 On our way back from the trail, I request that we take a moment to rest, so that I may sit and allow my legs to regain their energy. My next grandson, Sim, protests. He says we do not have the time — he is right, the sun is not far from reaching its zenith in the sky. So, Sim picks me up in his arms and carries me himself — he is strong, like my husband and his father before him.
 We move much faster this way, though the trip is uncomfortable. My youngest granddaughter, Ven, tends to my hair and face as it whips around in the growing wind and cold. She is sweet, but I worry for her future as her cleft lip continues to create problems for her in the village. I remember the day she ran into my arms, crying as her peers mocked her lisp and attempted to mimic her abnormal face. I wiped the tears from her eyes then as she wipes the snow from mine now.
 Sim, dispite his great strength, slips as the steps grows steeper and more narrow. I tumble with the fall, rolling a short distance before my daughters at the tail of the party halt my progress.
 My daughters, beautiful and intelligent, are my greatest disappointments. Not a single one of them took my place as the shaman, not a one learned the healing trade. Sure, they all make wonderful mothers, as I knew they would, but they are vain and care too much for their own world over others. They ask me how I am, distraught that I might have broken something in the fall, but what does it matter? In only a few short minutes I will be one with the waterfall, unable to feel such pain.
 It isn’t much further, so even in my hurt I decide to move on my own — if this is to be the end of my life, I’ll finish with dignity. I continue onward, with my entire family anticipating my next collapse any moment, but I keep going. We turn a corner, and we finally come upon the mouth of the waterfall. Just as I near the water, I slip one last time — now, it is my eldest son, my firstborn child that helps me to my feet.

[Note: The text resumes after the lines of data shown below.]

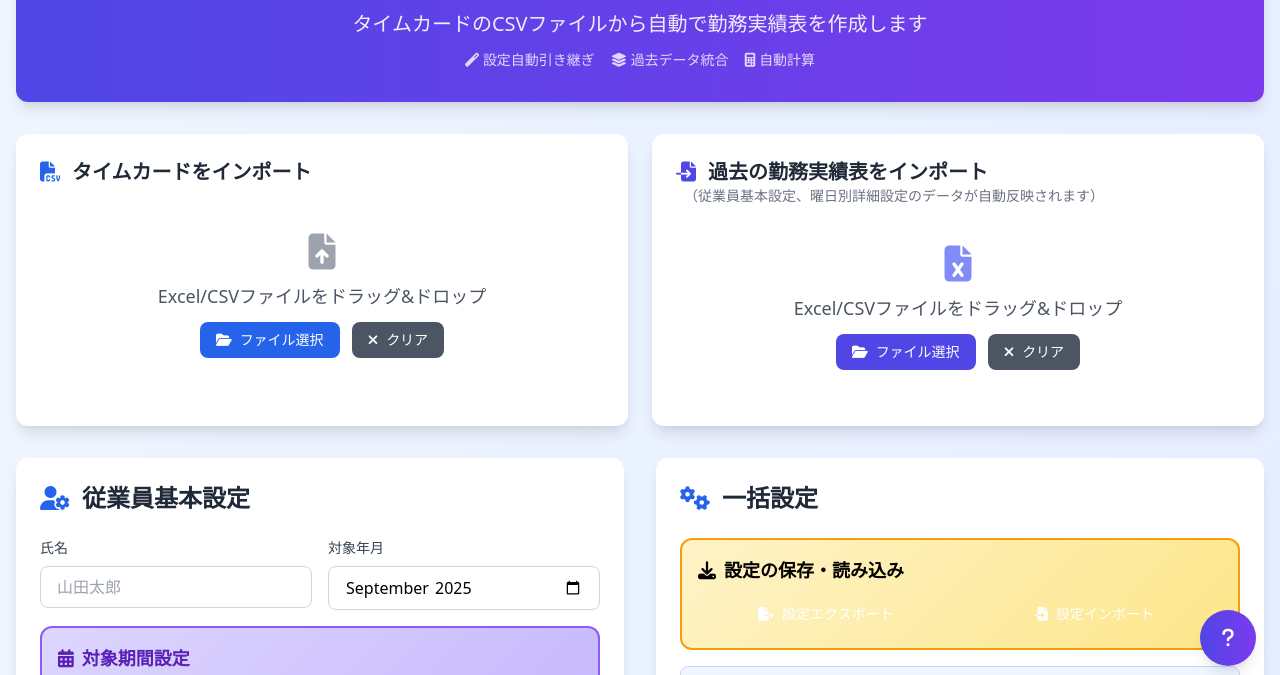
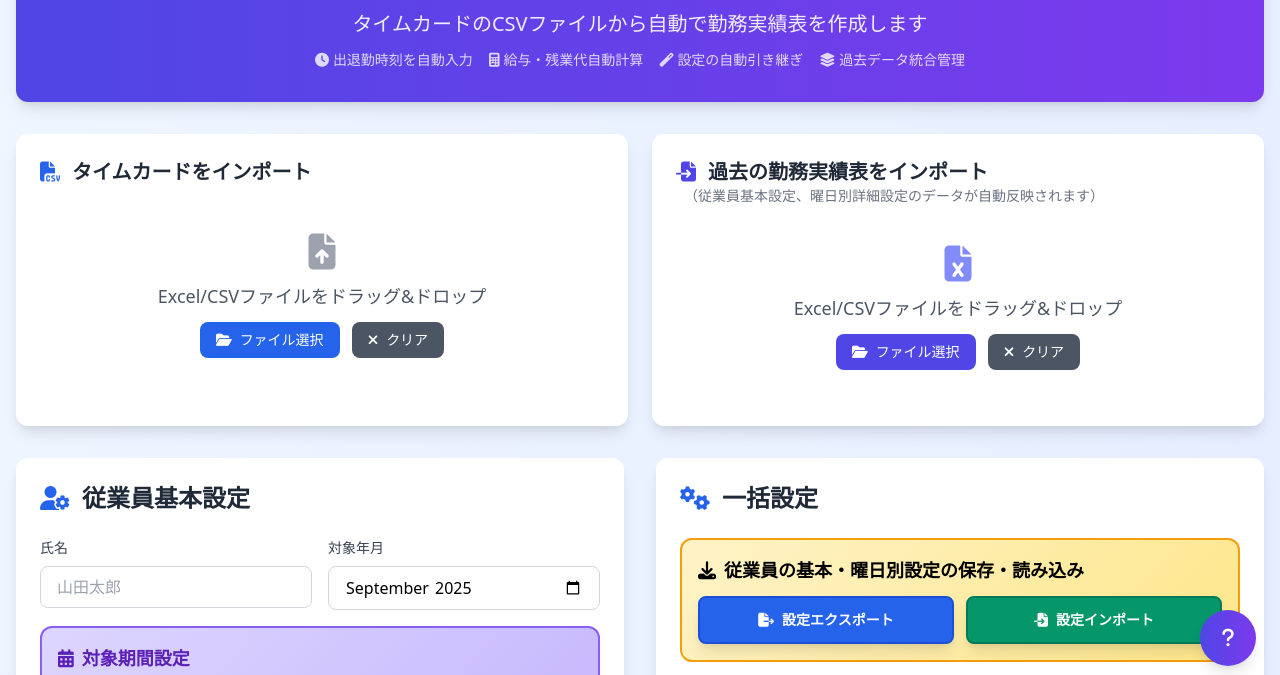
Before and after one commit to it19841984/WorkTrack-Auto, a plain HTML site: page index.html in a window 1280 px wide. Shown: the part 110-785 px from the top of the page. Drawn offline with nearby package versions, Linux system fonts and the light colour scheme.

Commit message:
Update index.html

```diff
--- a/index.html
+++ b/index.html
@@ -184,13 +184,16 @@
                 <p class="text-xl opacity-90 mb-3">タイムカードのCSVファイルから自動で勤務実績表を作成します</p>
                 <div class="flex justify-center items-center space-x-4 text-sm opacity-80">
                     <span class="flex items-center">
-                        <i class="fas fa-magic mr-1"></i>設定自動引き継ぎ
+                        <i class="fas fa-clock mr-1"></i>出退勤時刻を自動入力
                     </span>
                     <span class="flex items-center">
-                        <i class="fas fa-layer-group mr-1"></i>過去データ統合
+                        <i class="fas fa-calculator mr-1"></i>給与・残業代自動計算
                     </span>
                     <span class="flex items-center">
-                        <i class="fas fa-calculator mr-1"></i>自動計算
+                        <i class="fas fa-magic mr-1"></i>設定の自動引き継ぎ
+                    </span>
+                    <span class="flex items-center">
+                        <i class="fas fa-layer-group mr-1"></i>過去データ統合管理
                     </span>
                 </div>
             </div>
@@ -425,15 +428,15 @@
                 <!-- Settings Import/Export -->
                 <div class="settings-import-export mb-4">
                     <h4 class="text-lg font-semibold text-amber-800 mb-3 flex items-center">
-                        <i class="fas fa-download mr-2"></i>設定の保存・読み込み
+                        <i class="fas fa-download mr-2"></i>従業員の基本・曜日別設定の保存・読み込み
                     </h4>
                     <div class="grid grid-cols-1 sm:grid-cols-2 gap-3">
-                        <button onclick="exportSettings()" class="bg-amber-600 text-white py-2 px-4 rounded-lg hover:bg-amber-700 transition-colors text-sm">
+                        <button onclick="exportSettings()" class="bg-blue-600 text-white py-3 px-4 rounded-lg hover:bg-blue-700 transition-colors text-sm font-semibold shadow-lg border-2 border-blue-700">
                             <i class="fas fa-file-export mr-2"></i>設定エクスポート
                         </button>
                         <div class="relative">
                             <input type="file" id="settingsFileInput" accept=".json" onchange="importSettings()" class="hidden">
-                            <button onclick="document.getElementById('settingsFileInput').click()" class="w-full bg-amber-600 text-white py-2 px-4 rounded-lg hover:bg-amber-700 transition-colors text-sm">
+                            <button onclick="document.getElementById('settingsFileInput').click()" class="w-full bg-green-600 text-white py-3 px-4 rounded-lg hover:bg-green-700 transition-colors text-sm font-semibold shadow-lg border-2 border-green-700">
                                 <i class="fas fa-file-import mr-2"></i>設定インポート
                             </button>
                         </div>
```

 My daughters and granddaughters remove my shawl, then my insulars, then my undergarments, until I can feel the harsh wind connect with every inch of my body. It is unheard of for the people of my tribe to enter the frozen falls with any clothing on, and I’m not about to break tradition and risk not being chosen to wake up again once the fall finally defrosts.
 Like clockwork, as the sun hits the mouth of the fall, the ice begins to melt and a small pool of water emerges in its wake. My sons take my arms and cradle my legs, gently dipping my body into the mouth. Most every child and grandchild try their best to hide their tears. “Do not worry,” I assure them. “I’ll meet you all here in due time.” They want me to say more, but my time is coming to an end.
 It isn’t long before I can feel the water freeze around me. My thoughts slow to a crawl, and though there was some pain, I feel relief wash over me for the first time in my life. I would be with my mother, and her mother very soon.
 My body moves forward while the water freezes, pushing me towards the fall alongside my lost loved ones. I can see my family fade from view, and I feel my face settle to a calm, simple position. I finally stop moving entirely, and at this moment, I can feel the presence of my lost loves surrounding me.
 My children and their children will make their way down the mountain, looking back up at the fall full of souls every so often. The process will surely mystify the youngest, but the oldest have grown accustomed to the ritual. Once they reach the village, they will all pray at the foot of the falls, hoping for the water to reanimate in the future, and for all who inhabit it to come back some day, ready again for a second life. Perhaps that is when I’ll see them again.